A giant wave of hot gas, spanning some 200,000 light-years, has been found in the nearby Perseus galaxy cluster by our Chandra X-ray Observatory.
May 07 | 2017
The wave is about twice the size of our own Milky Way galaxy and thought to have formed billions of years ago. Observations from Chandra, coupled with a computer simulation, shows the gravitational disturbance resulting from the distant flyby of a galaxy cluster about a tenth the mass of the Perseus cluster. The event causes cooler gas at the heart of the Perseus cluster to form a vast expanding spiral, which ultimately forms giant waves lasting hundreds of millions of years at its periphery. Merger events like this are thought to occur as often as every three to four billion years in clusters like Perseus. Credit: NASA's Goddard Space Flight Center Music: "The Undiscovered" from Killer Tracks
February 05 | 2018

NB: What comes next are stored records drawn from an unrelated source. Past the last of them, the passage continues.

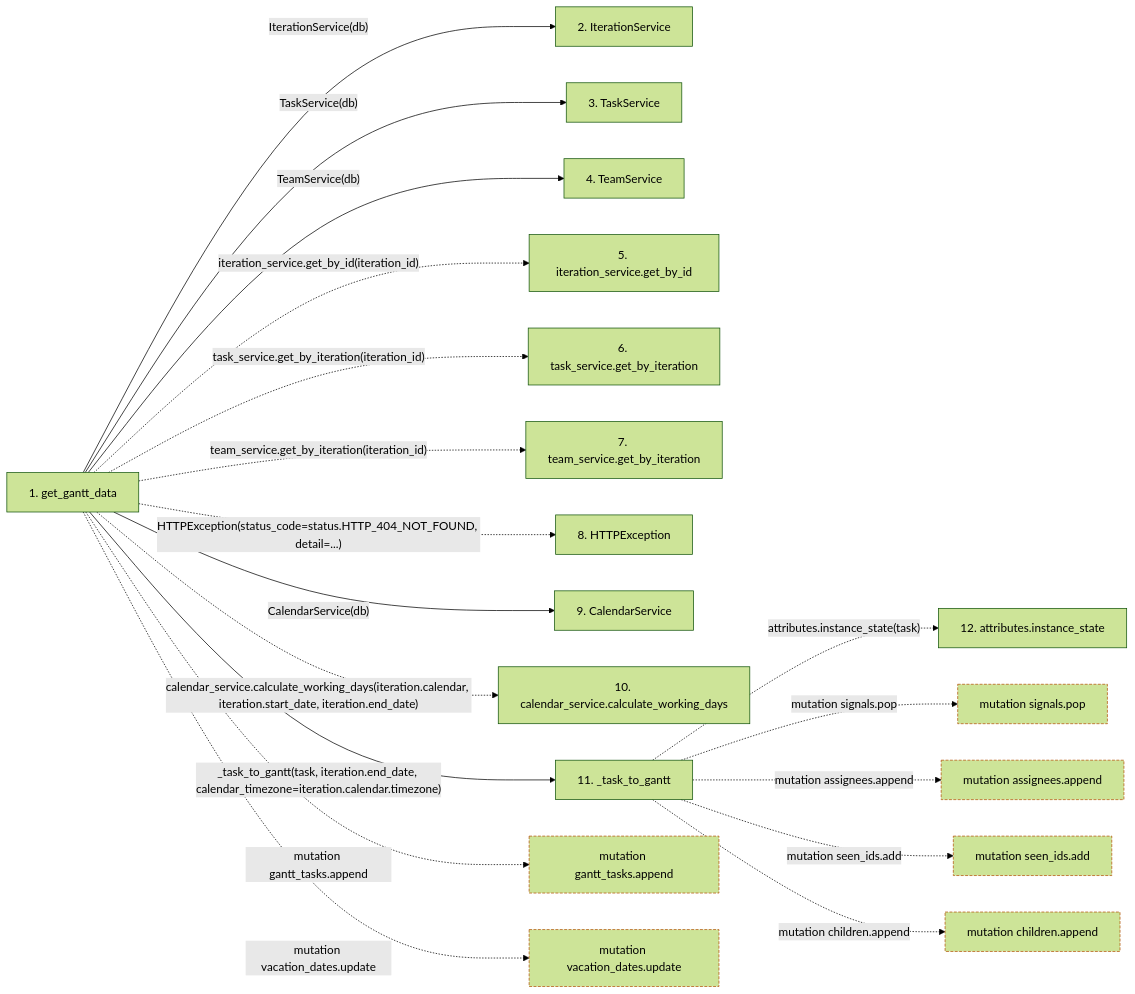
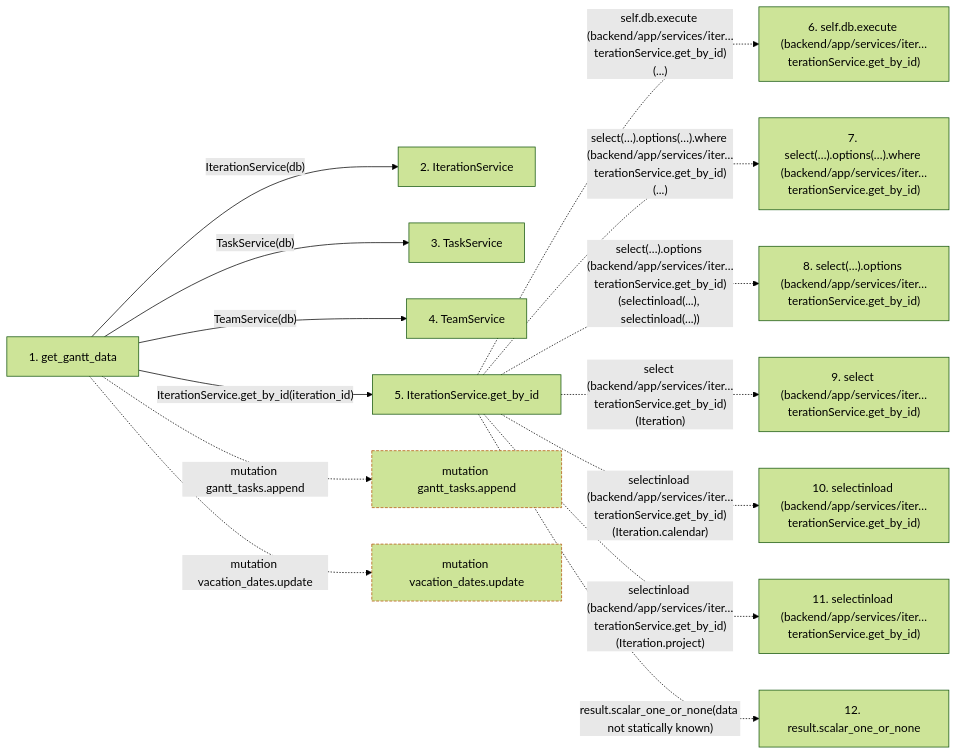
Before and after one commit to Denissvgn/WorkChord: the second of 2 diagrams in docs/llm_wiki/flows/http-get_gantt_data.md, drawn with Mermaid (forest theme). The commit also changed other lines of this file and 25171 other files, not shown here.

````diff
--- a/docs/llm_wiki/flows/http-get_gantt_data.md
+++ b/docs/llm_wiki/flows/http-get_gantt_data.md
@@ -89,51 +141,38 @@
 ```mermaid
 flowchart LR
     s1["1. get_gantt_data"]
     s2["2. IterationService"]
     s3["3. TaskService"]
     s4["4. TeamService"]
-    s5["5. iteration_service.get_by_id"]
-    s6["6. task_service.get_by_iteration"]
-    s7["7. team_service.get_by_iteration"]
-    s8["8. HTTPException"]
-    s9["9. CalendarService"]
-    s10["10. calendar_service.calculate_working_days"]
-    s11["11. _task_to_gantt"]
-    s12["12. attributes.instance_state"]
+    s5["5. IterationService.get_by_id"]
+    s6["6. self.db.execute (backend/app/services/iter…terationService.get_by_id)"]
+    s7["7. select(…).options(…).where (backend/app/services/iter…terationService.get_by_id)"]
+    s8["8. select(…).options (backend/app/services/iter…terationService.get_by_id)"]
+    s9["9. select (backend/app/services/iter…terationService.get_by_id)"]
+    s10["10. selectinload (backend/app/services/iter…terationService.get_by_id)"]
+    s11["11. selectinload (backend/app/services/iter…terationService.get_by_id)"]
+    s12["12. result.scalar_one_or_none"]
     s1 -->|"IterationService(db)"| s2
     s1 -->|"TaskService(db)"| s3
     s1 -->|"TeamService(db)"| s4
-    s1 -. "iteration_service.get_by_id(iteration_id)" .-> s5
-    s1 -. "task_service.get_by_iteration(iteration_id)" .-> s6
-    s1 -. "team_service.get_by_iteration(iteration_id)" .-> s7
-    s1 -. "HTTPException(status_code=status.HTTP_404_NOT_FOUND, detail=...)" .-> s8
-    s1 -->|"CalendarService(db)"| s9
-    s1 -. "calendar_service.calculate_working_days(iteration.calendar, iteration.start_date, iteration.end_date)" .-> s10
-    s1 -->|"_task_to_gantt(task, iteration.end_date, calendar_timezone=iteration.calendar.timezone)"| s11
-    s11 -. "attributes.instance_state(task)" .-> s12
+    s1 -->|"IterationService.get_by_id(iteration_id)"| s5
+    s5 -. "self.db.execute (backend/app/services/iter…terationService.get_by_id)(...)" .-> s6
+    s5 -. "select(…).options(…).where (backend/app/services/iter…terationService.get_by_id)(...)" .-> s7
+    s5 -. "select(…).options (backend/app/services/iter…terationService.get_by_id)(selectinload(...), selectinload(...))" .-> s8
+    s5 -. "select (backend/app/services/iter…terationService.get_by_id)(Iteration)" .-> s9
+    s5 -. "selectinload (backend/app/services/iter…terationService.get_by_id)(Iteration.calendar)" .-> s10
+    s5 -. "selectinload (backend/app/services/iter…terationService.get_by_id)(Iteration.project)" .-> s11
+    s5 -. "result.scalar_one_or_none(data not statically known)" .-> s12
     b0["mutation gantt_tasks.append"]
     s1 -. "mutation gantt_tasks.append" .-> b0
     b1["mutation vacation_dates.update"]
     s1 -. "mutation vacation_dates.update" .-> b1
-    b2["mutation signals.pop"]
-    s11 -. "mutation signals.pop" .-> b2
-    b3["mutation assignees.append"]
-    s11 -. "mutation assignees.append" .-> b3
-    b4["mutation seen_ids.add"]
-    s11 -. "mutation seen_ids.add" .-> b4
-    b5["mutation children.append"]
-    s11 -. "mutation children.append" .-> b5
     click s1 "../modules/routers_gantt.md"
     click s2 "../modules/iteration_service.md"
     click s3 "../modules/task_service.md"
     click s4 "../modules/team_service.md"
-    click s9 "../modules/calendar_service.md"
-    click s11 "../modules/routers_gantt.md"
+    click s5 "../modules/iteration_service.md"
     classDef boundary stroke:#b45309,stroke-dasharray: 4 2
     class b0 boundary
     class b1 boundary
-    class b2 boundary
-    class b3 boundary
-    class b4 boundary
-    class b5 boundary
 ```
````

Rhea is a heavily-cratered, airless world, while Titan’s nitrogen-rich atmosphere is even thicker than Earth’s. This natural color image was taken in visible light by the Cassini spacecraft on Nov. 19, 2009, at a distance of approximately 713,300 miles (1,148,000 kilometers) from Rhea. After a nearly 20-year mission that overflowed with discoveries, the Cassini spacecraft ended its mission on Sept. 15, 2017. Credit: NASA/JPL-Caltech/Space Science Institute